There are many aspects of a building’s fire barriers that are designed to help prevent the spread of fire as well as keeping occupants safe. Part of that system is the building’s fire and smoke dampers. Dampers are often hidden out of sight, which means they are more likely to be out of compliance. And as fire and life safety professionals, we spend a lot of time talking about the importance of fire damper inspection and repairs. But what about the smoke dampers that help prevent the spread of smoke?
Like fire, smoke can spread quickly and easily through a building. Smoke rises, so one of the fastest ways for it to spread is through a building’s ventilation system. And since smoke inhalation is the leading cause of death during a fire, preventing the spread of smoke is essential to keeping occupants safe during evacuation. So how exactly do smoke dampers work in helping to prevent smoke from spreading?
Smoke dampers are specifically designed and installed in the ductwork and air transfer openings to prevent the passage of smoke between sections. Smoke dampers will work once smoke is detected by a smoke detector, which is typically located in the ductwork as well. The smoke detectors are usually wired to a central alarm panel where an alarm will send a signal to an actuator attached to the smoke damper. The actuator can be located internally or externally of the damper, and is operated either electrically or pneumatically. The actuator will use the jack-shaft and linkage to open and close the blades of the smoke damper.

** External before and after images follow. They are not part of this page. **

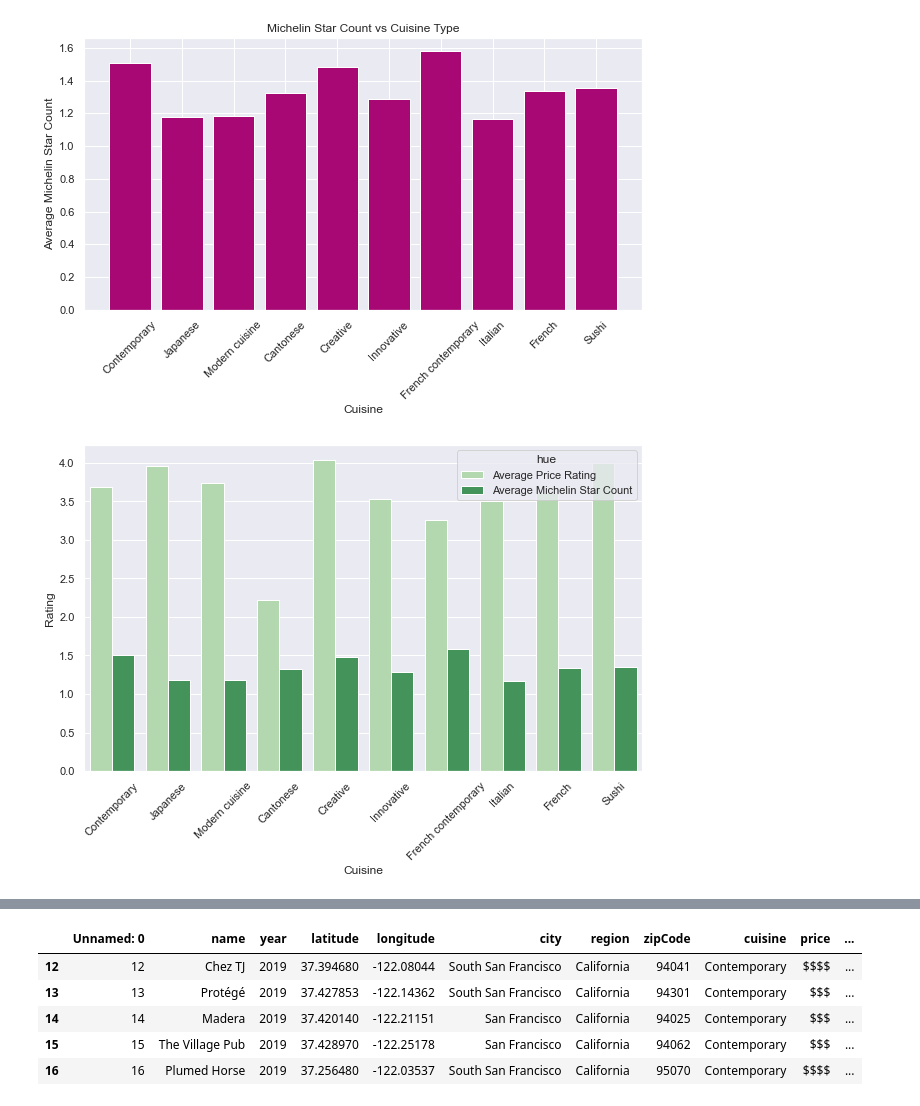
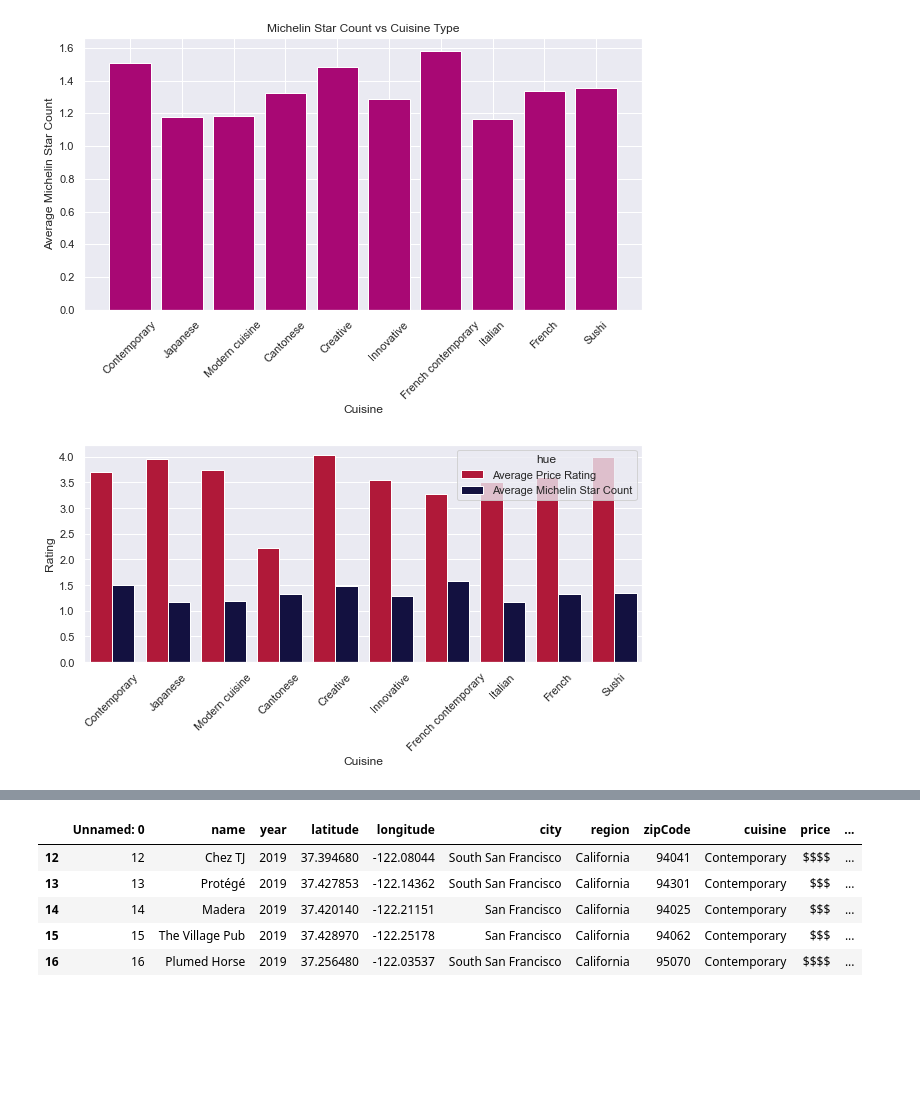
Before and after one commit to EI-github/smu_project1_michelinrestaurants, a Jupyter notebook: Cody_Work/Project 1/Project1.ipynb, the cells around one changed output, grey strips where cells are left out. Drawn from its saved outputs; the diff is of its cells as text; code cells hidden in the pictures; blank space fills up the shorter version.

```diff
--- a/Cody_Work/Project 1/Project1.ipynb
+++ b/Cody_Work/Project 1/Project1.ipynb
@@ -405,27 +478,29 @@ plt.show()
 # %% [output]
 [figure]
 # %%
+# https://stackoverflow.com/questions/37427362/plt-show-shows-full-graph-but-savefig-is-cropping-the-image/37428142
 # https://stackoverflow.com/questions/50912819/how-to-combine-two-bar-chart-of-two-files-in-one-diagram-in-matplotlib-pandas
-plt.figure(figsize=(10,6))
+plt.figure(figsize=(10,4))
 
 df1=pd.DataFrame({'Cuisine':['Contemporary', 'Japanese', 'Modern cuisine', 'Cantonese',
        'Creative', 'Innovative', 'French contemporary', 'Italian',
        'French', 'Sushi'],'Rating':[3.69333333, 3.96078431, 3.73469388, 2.225     , 4.03225806,
        3.53571429, 3.26315789, 3.5       , 3.61111111, 4       ]})
 df2=pd.DataFrame({'Cuisine':['Contemporary', 'Japanese', 'Modern cuisine', 'Cantonese',
        'Creative', 'Innovative', 'French contemporary', 'Italian',
        'French', 'Sushi'],'Rating':[1.50666667, 1.17647059, 1.18367347, 1.325     , 1.48387097,
        1.28571429, 1.57894737, 1.16666667, 1.33333333, 1.35294118]})
 df1['hue']= "Average Price Rating"
 df2['hue']= "Average Michelin Star Count"
 res=pd.concat([df1,df2])
 sns.set(style="darkgrid")
 
-sns.barplot(x='Cuisine',y='Rating',data=res,hue='hue',palette="Greens")
+sns.barplot(x='Cuisine',y='Rating',data=res,hue='hue',palette=["#C9002A", "#0C0948"])
 plt.xticks(rotation = 45)
+plt.savefig('SidebySide.png', bbox_inches = 'tight')
 plt.show()
 # %% [output]
-[figure, old version]
+[figure, new version]
 # %%
 regUS_df = df_price.loc[(df_price['region'] == "California") | (df_price['region'] == "New York City") | (df_price['region'] == "Chicago") | (df_price['region'] == "Washington DC")]
 regUS_df.info()
```
Also changed, not shown: parts of 9 cells of this notebook, 8 other files.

Pneumatic Actuators: Use air to function properly and will fail if there is:
- No Air to Actuator
- No Airline to Actuator

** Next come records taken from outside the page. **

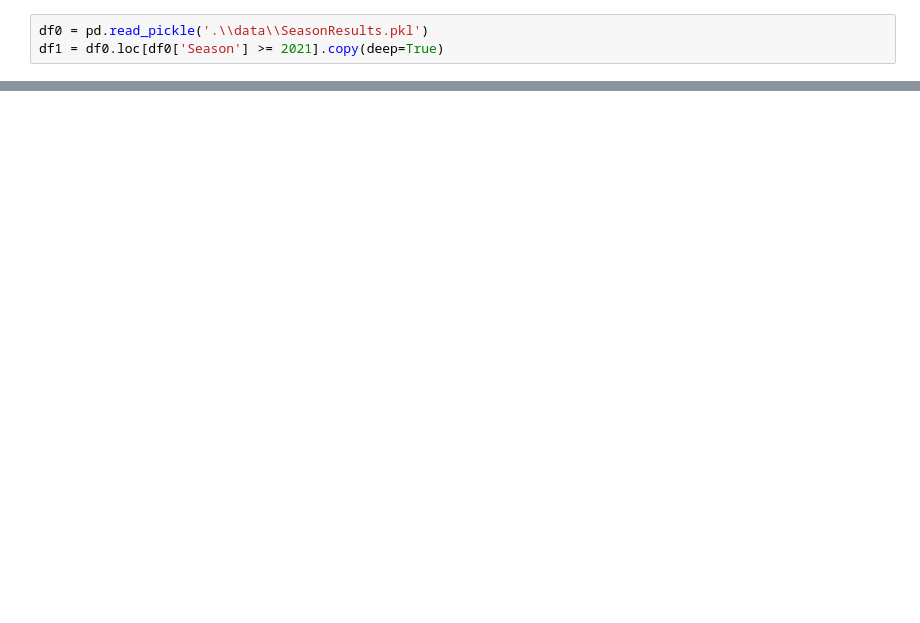
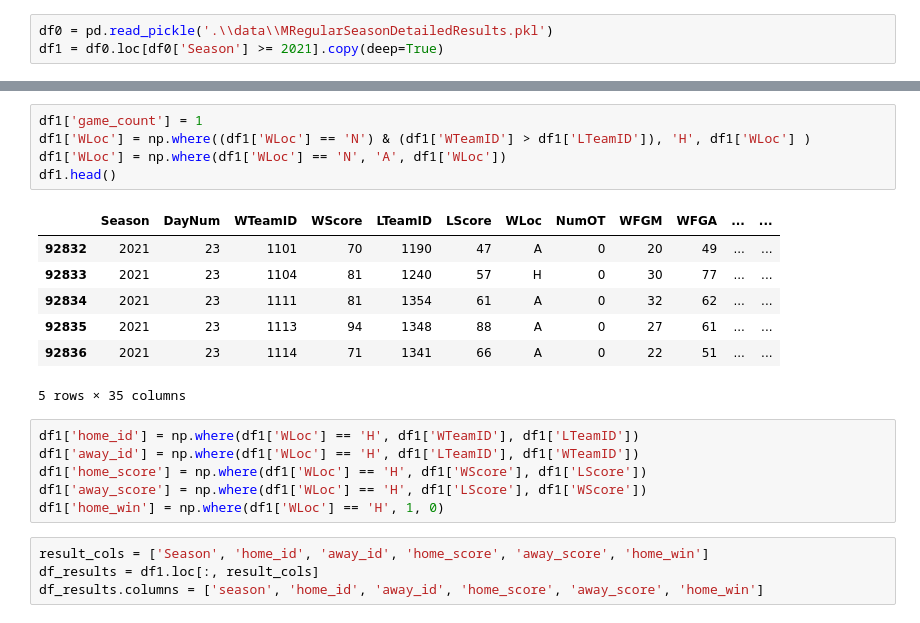
Before and after one commit to slex2/NCAAM, a Jupyter notebook: training_set.ipynb, the cells around one changed output, grey strips where cells are left out. Saved outputs shown, nothing was run; the diff lists cells and outputs as text; blank space fills up the shorter version.

```diff
--- a/training_set.ipynb
+++ b/training_set.ipynb
@@ -3,6 +6,6 @@ import pandas as pd
 import numpy as np
 # %%
-df0 = pd.read_pickle('.\\data\\SeasonResults.pkl')
+df0 = pd.read_pickle('.\\data\\MRegularSeasonDetailedResults.pkl')
 df1 = df0.loc[df0['Season'] >= 2021].copy(deep=True)
 # %%
 kp_eff = pd.read_pickle('.\\data\\\kp_eff_stats.pkl')
@@ -26,0 +69,23 @@ kp_eff2.head()
+# %%
+df1['game_count'] = 1
+df1['WLoc'] = np.where((df1['WLoc'] == 'N') & (df1['WTeamID'] > df1['LTeamID']), 'H', df1['WLoc'] )
+df1['WLoc'] = np.where(df1['WLoc'] == 'N', 'A', df1['WLoc'])
+df1.head()
+# %% [output]
+|  | Season | DayNum | WTeamID | WScore | LTeamID | LScore | WLoc | NumOT | WFGM | WFGA | ... | ... |
+| 92832 | 2021 | 23 | 1101 | 70 | 1190 | 47 | A | 0 | 20 | 49 | ... | ... |
+| 92833 | 2021 | 23 | 1104 | 81 | 1240 | 57 | H | 0 | 30 | 77 | ... | ... |
+| 92834 | 2021 | 23 | 1111 | 81 | 1354 | 61 | A | 0 | 32 | 62 | ... | ... |
+| 92835 | 2021 | 23 | 1113 | 94 | 1348 | 88 | A | 0 | 27 | 61 | ... | ... |
+| 92836 | 2021 | 23 | 1114 | 71 | 1341 | 66 | A | 0 | 22 | 51 | ... | ... |
+5 rows × 35 columns
+# %%
+df1['home_id'] = np.where(df1['WLoc'] == 'H', df1['WTeamID'], df1['LTeamID'])
+df1['away_id'] = np.where(df1['WLoc'] == 'H', df1['LTeamID'], df1['WTeamID'])
+df1['home_score'] = np.where(df1['WLoc'] == 'H', df1['WScore'], df1['LScore'])
+df1['away_score'] = np.where(df1['WLoc'] == 'H', df1['LScore'], df1['WScore'])
+df1['home_win'] = np.where(df1['WLoc'] == 'H', 1, 0)
+# %%
+result_cols = ['Season', 'home_id', 'away_id', 'home_score', 'away_score', 'home_win']
+df_results = df1.loc[:, result_cols]
+df_results.columns = ['season', 'home_id', 'away_id', 'home_score', 'away_score', 'home_win']
```
Also changed, not shown: parts of 31 cells of this notebook, 7 other files.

- Not Enough Air to Actuator
Electrical Actuators: Use power to function properly and will fail if there is:
- No Power to Actuator
- No Power Wired to Actuator

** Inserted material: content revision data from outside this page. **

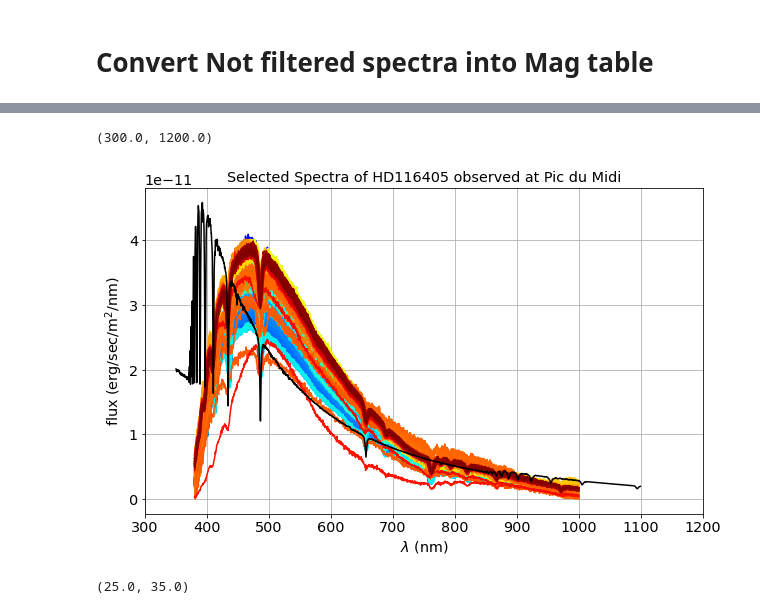
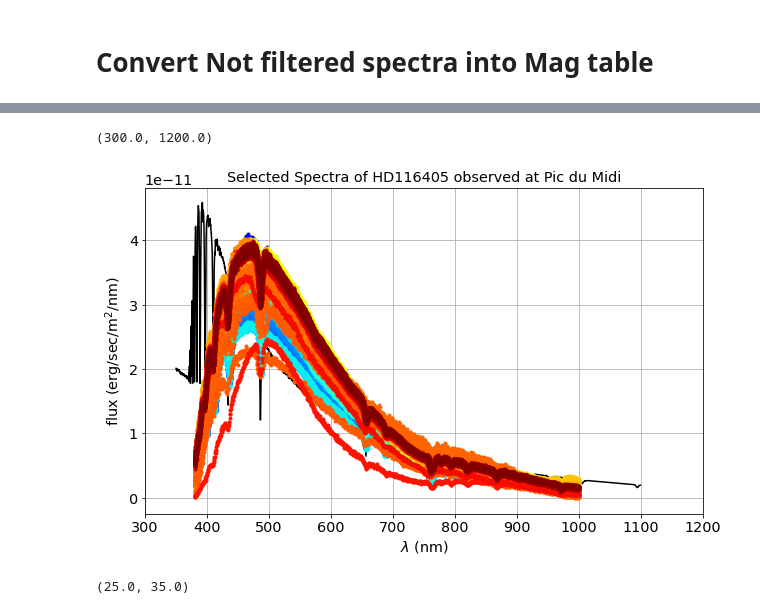
Before and after one commit to sylvielsstfr/PhotomCorrectAuxTel, a Jupyter notebook: analysis/MLfit_gp_data/ViewPDMData.ipynb, the cells around one changed output, grey strips where cells are left out. Cells and saved outputs as stored; diff of their text form; code cells hidden in the pictures.

```diff
--- a/analysis/MLfit_gp_data/ViewPDMData.ipynb
+++ b/analysis/MLfit_gp_data/ViewPDMData.ipynb
@@ -629,20 +630,21 @@ logger.info(msg)
 # %%
 fig=plt.figure()
 ax=fig.add_subplot(111)
 for ifile in np.arange(NBFILES):
     the_df=all_df_filt[ifile]
 
-    ax.plot(the_df.wavelength,the_df.flux,color=all_colors[ifile])
+    #ax.plot(the_df.wavelength,the_df.flux,color=all_colors[ifile])
+    ax.errorbar(the_df.wavelength,the_df.flux,yerr=the_df.errflux, fmt = '.', color=all_colors[ifile],capsize = 0.01, ecolor=all_colors[ifile], elinewidth = 0.01)
 ax.grid()
 ax.set_xlabel("$\lambda$ (nm)")
 ax.set_ylabel("flux (erg/sec/m$^2$/nm)")
 title=f"Selected Spectra of {target} observed at Pic du Midi"
 ax.set_title(title)
 ax.plot(sed_w,sed_f,'k-')
 ax.set_xlim(300,1200)
 # %% [output]
 (300.0, 1200.0)
-[figure, old version]
+[figure, new version]
 # %%
 fig=plt.figure()
 ax=fig.add_subplot(111)
```
Also changed, not shown: parts of 8 cells of this notebook, 1 other file.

Understanding how a smoke dampers works can help you have a better understand of why inspecting and repairing smoke dampers are just as important as fire dampers. It only takes minutes for thick black smoke to fill a hallway or stairwell. By cutting off the passageways for smoke to travel, the fire will be contained to one specific location. And with summer right around the corner, making sure that your facility is prepared for both fire and smoke is essential.